The analogy I’m going to make is that the story is like a first-time amateur home-cook trying to recreate a plate of eggs from Denny’s. What they’re trying to make is already not good, what they’re trying to make is not widely considered by real cooks to be difficult, and what they ultimately produce is not done well.
There are so many actual writers out there selling original fantasy eBooks in Amazon — can’t you guys just hire one of them, just to step up the game even a little bit?
I think the reason game developers are hesitant to do this is because writing is so heavily intertwined with the scenario and what the thing is and they consider writing to be less difficult than programming or art, so they don’t want to give a secondary team member so much control over what everyone’s doing.

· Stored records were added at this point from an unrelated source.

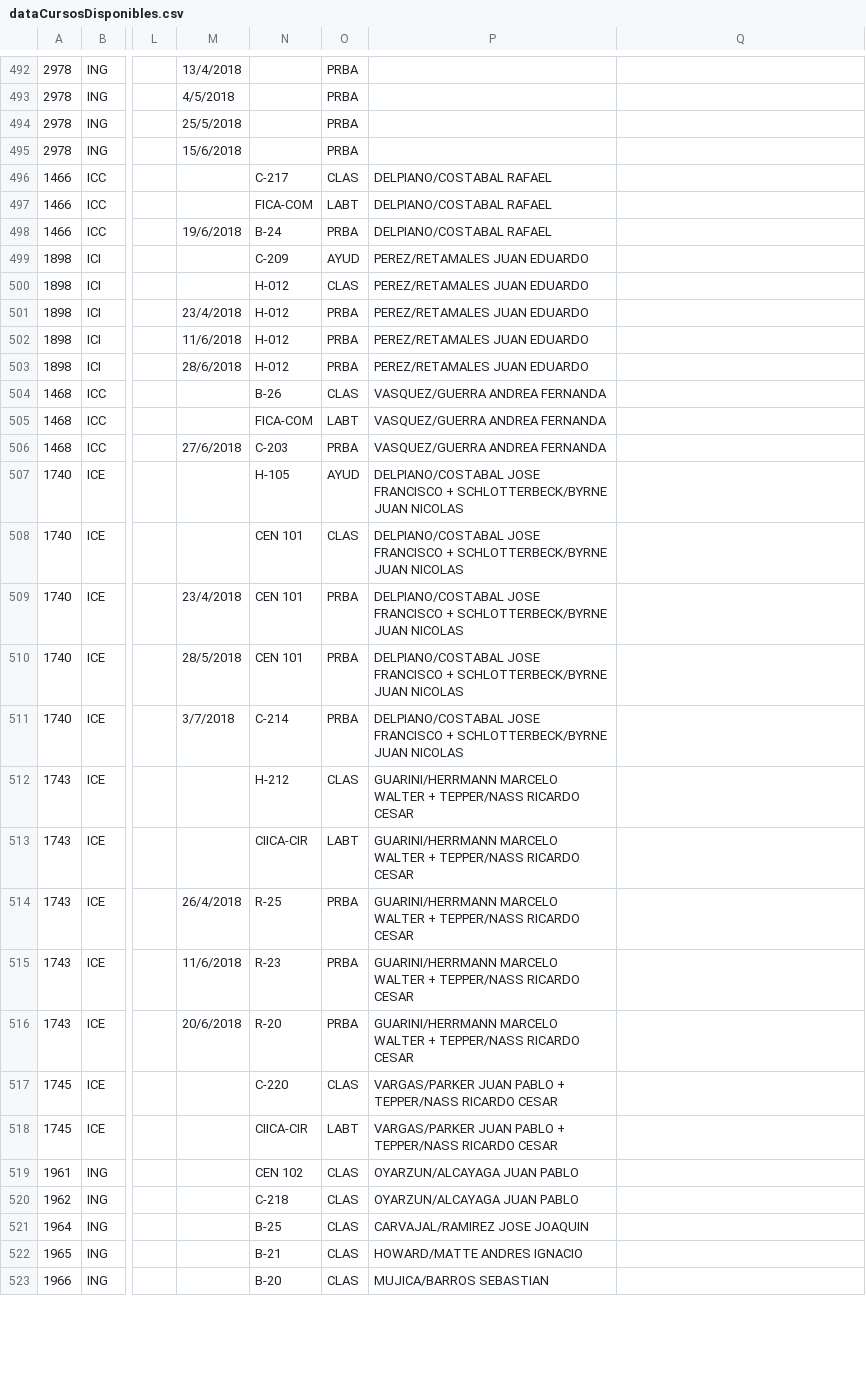
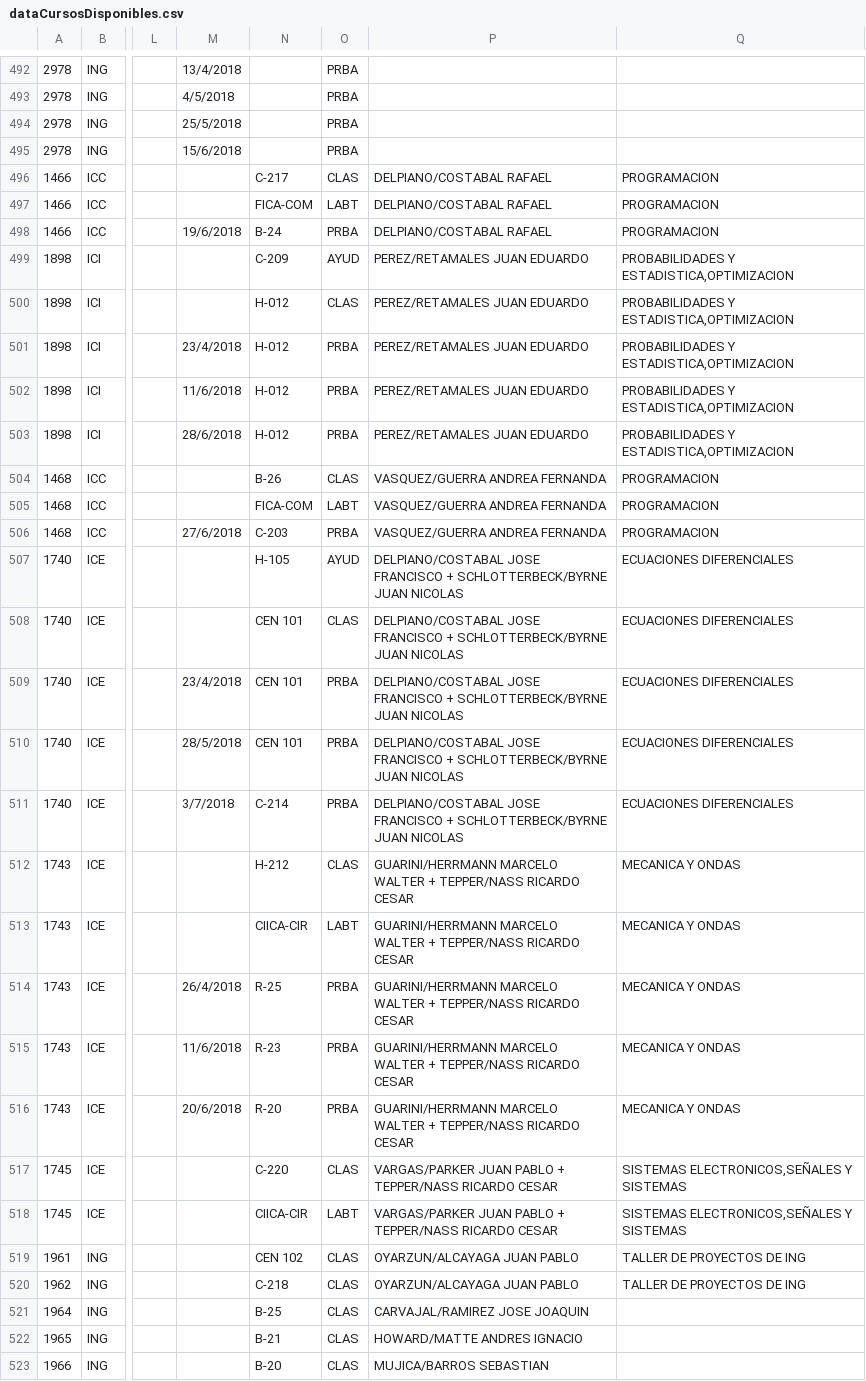
Before and after one commit to ICC3101-201810/proyecto-grupo-03, a CSV file: SimuladorHorario/SimuladorHorario/dataCursosDisponibles.csv, drawn as a sheet; only a part is shown, gaps mark what is left out; the diff covers the shown part only; the diff names each change by its address in the sheet, - before the commit and + after, or states it on an @@ line.

```diff
--- a/SimuladorHorario/SimuladorHorario/dataCursosDisponibles.csv
+++ b/SimuladorHorario/SimuladorHorario/dataCursosDisponibles.csv
-Q496:Q498: (empty)
+Q496:Q498: PROGRAMACION
-Q499:Q503: (empty)
+Q499:Q503: PROBABILIDADES Y ESTADISTICA,OPTIMIZACION
-Q504:Q506: (empty)
+Q504:Q506: PROGRAMACION
-Q507:Q511: (empty)
+Q507:Q511: ECUACIONES DIFERENCIALES
-Q512:Q516: (empty)
+Q512:Q516: MECANICA Y ONDAS
-Q517:Q518: (empty)
+Q517:Q518: SISTEMAS ELECTRONICOS,SEÑALES Y SISTEMAS
-Q519:Q520: (empty)
+Q519:Q520: TALLER DE PROYECTOS DE ING
```
Also changed, not shown: 77 edited cells elsewhere in this file.
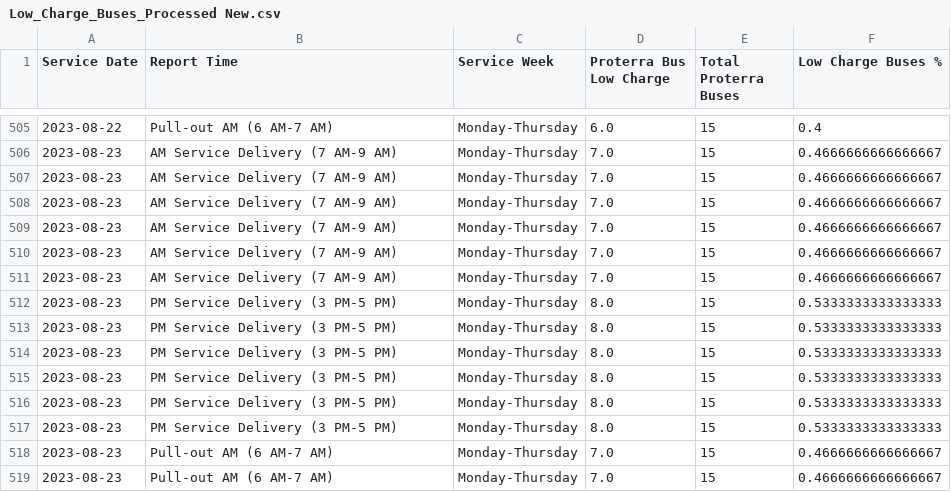
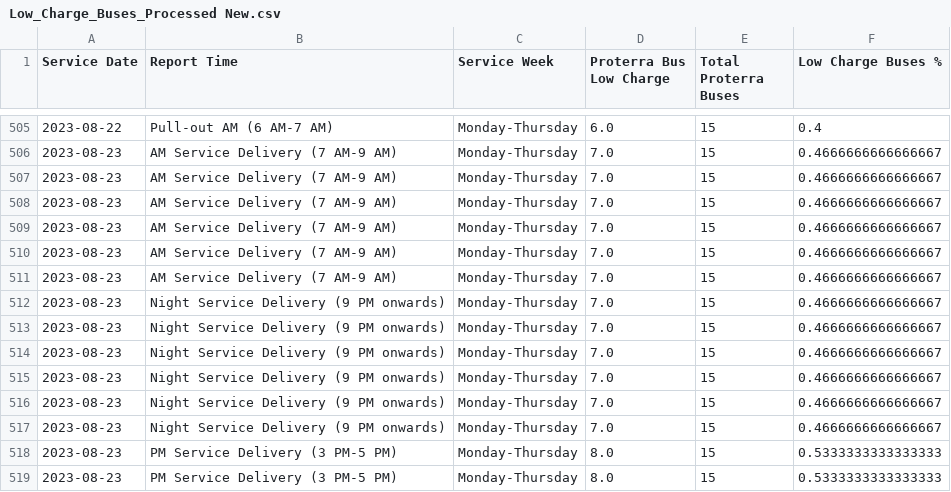
Before and after one commit to TerondaDavis/DC-Circulator-Operations, a CSV file: Data/Low_Charge_Buses_Processed New.csv, drawn as a sheet; only a part is shown, gaps mark what is left out; the shorter side is filled out with more unchanged rows.

```diff
--- a/Data/Low_Charge_Buses_Processed New.csv
+++ b/Data/Low_Charge_Buses_Processed New.csv
@@ -511,2 +511,8 @@ Service Date,Report Time,Service Week,Proterra Bus Low Charge,Total Proterra Bus
 2023-08-23,AM Service Delivery (7 AM-9 AM),Monday-Thursday,7.0,15,0.4666666666666667
+2023-08-23,Night Service Delivery (9 PM onwards),Monday-Thursday,7.0,15,0.4666666666666667
+2023-08-23,Night Service Delivery (9 PM onwards),Monday-Thursday,7.0,15,0.4666666666666667
+2023-08-23,Night Service Delivery (9 PM onwards),Monday-Thursday,7.0,15,0.4666666666666667
+2023-08-23,Night Service Delivery (9 PM onwards),Monday-Thursday,7.0,15,0.4666666666666667
+2023-08-23,Night Service Delivery (9 PM onwards),Monday-Thursday,7.0,15,0.4666666666666667
+2023-08-23,Night Service Delivery (9 PM onwards),Monday-Thursday,7.0,15,0.4666666666666667
 2023-08-23,PM Service Delivery (3 PM-5 PM),Monday-Thursday,8.0,15,0.5333333333333333
```
Also changed, not shown: Data/Latest_Entries_Processed New.csv, Data/Personnel_Processed New.csv, 3 other files.
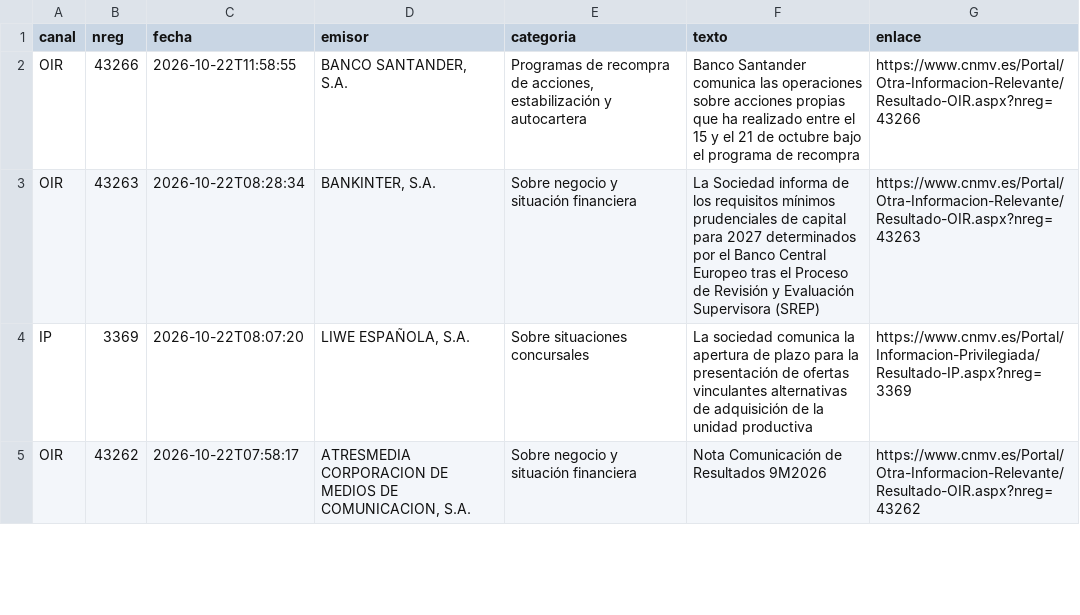
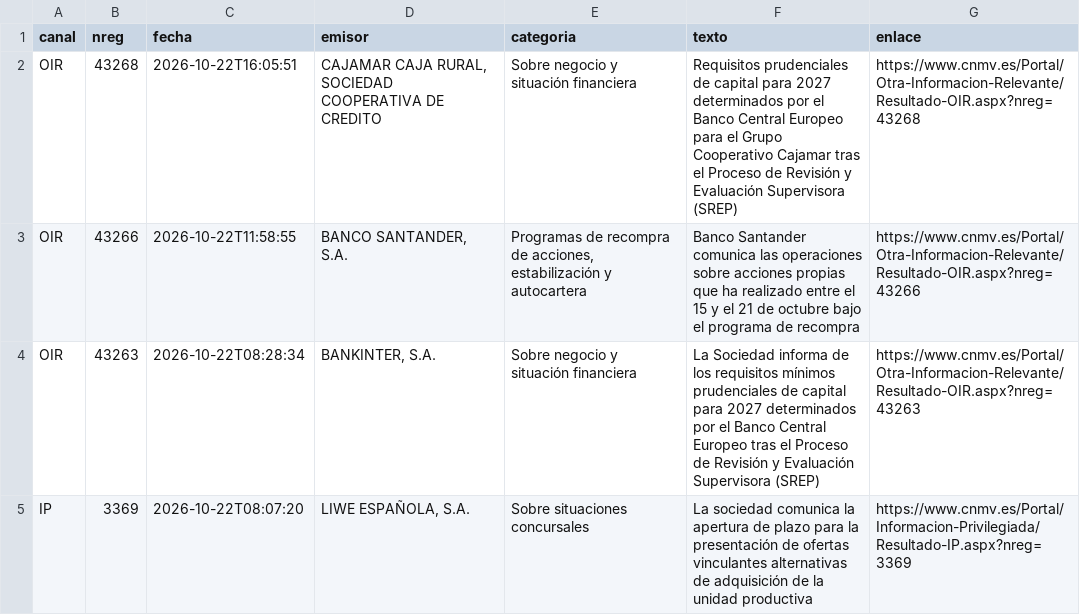
Before and after one commit to elespeculador-datos/ifg, a CSV file: docs/cnmv/datos/comunicados.csv, drawn as a sheet; only a part is shown; the shorter side is filled out with more unchanged rows; the diff names each change by its address in the sheet, - before the commit and + after, or states it on an @@ line.

```diff
--- a/docs/cnmv/datos/comunicados.csv
+++ b/docs/cnmv/datos/comunicados.csv
+row 2: OIR | 43268 | 2026-10-22T16:05:51 | CAJAMAR CAJA RURAL, SOCIEDAD COOPERATIVA DE CREDITO | Sobre negocio y situación financiera | Requisitos prudenciales de capital para 2027 determinados por el Banco Central Europeo para el Grupo Cooperativo Cajamar tras el Proceso de Revisión y Evaluación Supervisora (SREP) | https://www.cnmv.es/Portal/Otra-Informacion-Relevante/Resultado-OIR.aspx?nreg=43268
```
Also changed, not shown: 7 other files.
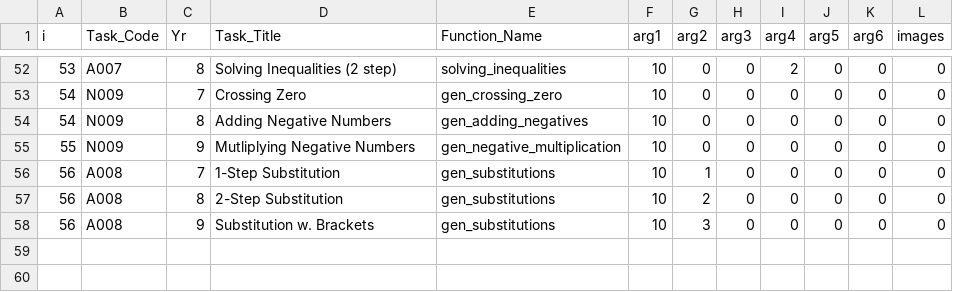
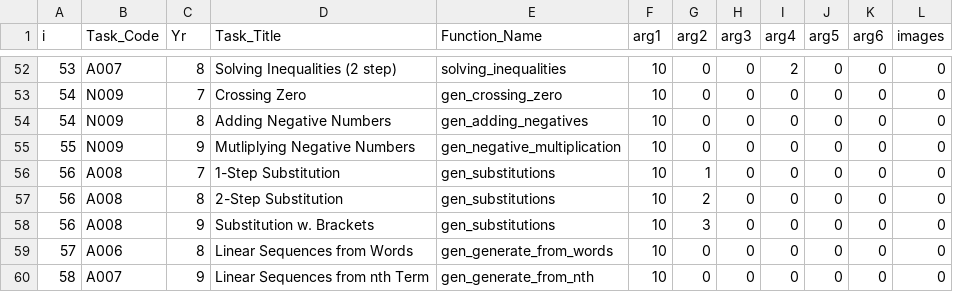
Before and after one commit to tslowndes/mathgen, a CSV file: polls/dir.csv, drawn as a sheet; only a part is shown, gaps mark what is left out; the diff names each change by its address in the sheet, - before the commit and + after, or states it on an @@ line.

Commit message:
linear sequences from nth

```diff
--- a/polls/dir.csv
+++ b/polls/dir.csv
+row 59: 57 | A006 | 8 | Linear Sequences from Words | gen_generate_from_words | 10 | 0 | 0 | 0 | 0 | 0 | 0
+row 60: 58 | A007 | 9 | Linear Sequences from nth Term | gen_generate_from_nth | 10 | 0 | 0 | 0 | 0 | 0 | 0
```
Also changed, not shown: 1 other file.
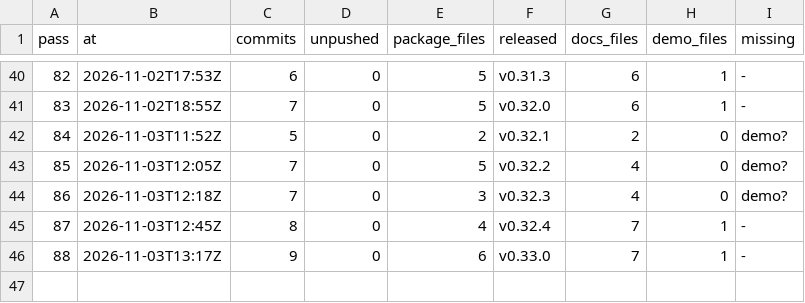
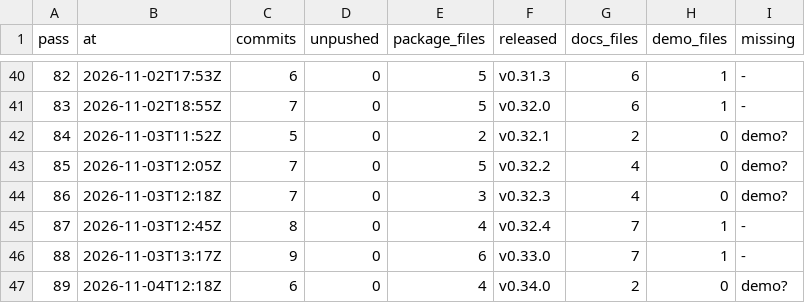
Before and after one commit to bevy-coven/bevy_gooey, a TSV file: steps/bevy_gooey_loop-audit.tsv, drawn as a sheet; only a part is shown, gaps mark what is left out; the diff names each change by its address in the sheet, - before the commit and + after, or states it on an @@ line.

```diff
--- a/steps/bevy_gooey_loop-audit.tsv
+++ b/steps/bevy_gooey_loop-audit.tsv
+row 47: 89 | 2026-11-04T12:18Z | 6 | 0 | 4 | v0.34.0 | 2 | 0 | demo?
```
Also changed, not shown: steps/bevy_gooey_loop-config.tsv, 2 other files.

Which is understandable. Unfortunately, the engineer-specialist produced stories or the visual art-specialist produced stories are not good.
Anyhow, I won’t get too deeply into nitpicking the story. It’s not horrifically bad. It’s a real effort. The main problem with it is that the scenes demand more attention and time than they probably deserve. Suikoden it is not. Final Fantasy Tactics, it’s not. Dostoevsky, it’s not. But I applaud the effort. You can tell they really tried to focus on the story, and I think that deserves praise.
General Thoughts – Fae Tactics Review
I think my biggest criticism of Fae Tactics is how abusive it feels in terms of wasting your time. What should be about a 25 hour game experience took me 44 in-game hours and, more realistically, 50+ hours including game overs. I had to replay the game a second time to unlock the characters, weapons and summons I missed the first time, which didn’t go any faster.
It just feels like kind of a slog, which is surprising because Endless Fluff’s previous game, Valdis Story, very notably didn’t feel like that at all. I think I played through Valdis Story over 14 times and never felt for one second it was tedious or a slog.
One thing that I’m sure has been fixed in a patch by now, but definitely colored my impression of the game is bugs. When I played through at release, I ended up having to fight the final boss 5 times (a 2+ hour fight each time) because some move he’s scripted to cast when he’s on low health caused the game to crash. That was a real tough thing to look past.
Overall, I wish the game felt shorter, snappier and more streamlined. I can forgive the shallow progression systems, I can forgive the below average story, but just help me get from beginning to end faster. Make the fast forward faster and apply to story scenes, reduce some of these boss health totals. I feel like this game deserved maybe 40 hours of my time to fully complete and it took 100, which feels somewhat abusive.
Conclusion – Fae Tactics Review
Should you buy Fae Tactics? If you really like these kinds of PS1-era throwback strategy RPGs, absolutely. I also think Endless Fluff is worth supporting. For a studio that consists of only two people, what they’re able to accomplish with their games is nothing short of amazing. The price point is good. It’s only $19.99, which is probably a hair below what this game actually deserves (probably more like $24.99).
On the other hand, the game definitely has some significant issues that are difficult to look past and are going to limit the potential audience for the game quite a bit, and you should definitely take those into consideration. The game is niche, and if you’re not in the niche, I’m not sure it’s going to get you there.
That about does it for my Fae Tactics review. Be sure to check out the Main Page or the Reviews Section for more Game, Movie, TV and YouTube Channel reviews. Follow me on Twitter to keep up to date with the latest articles, and follow my YouTube channel for monthly updates on the site.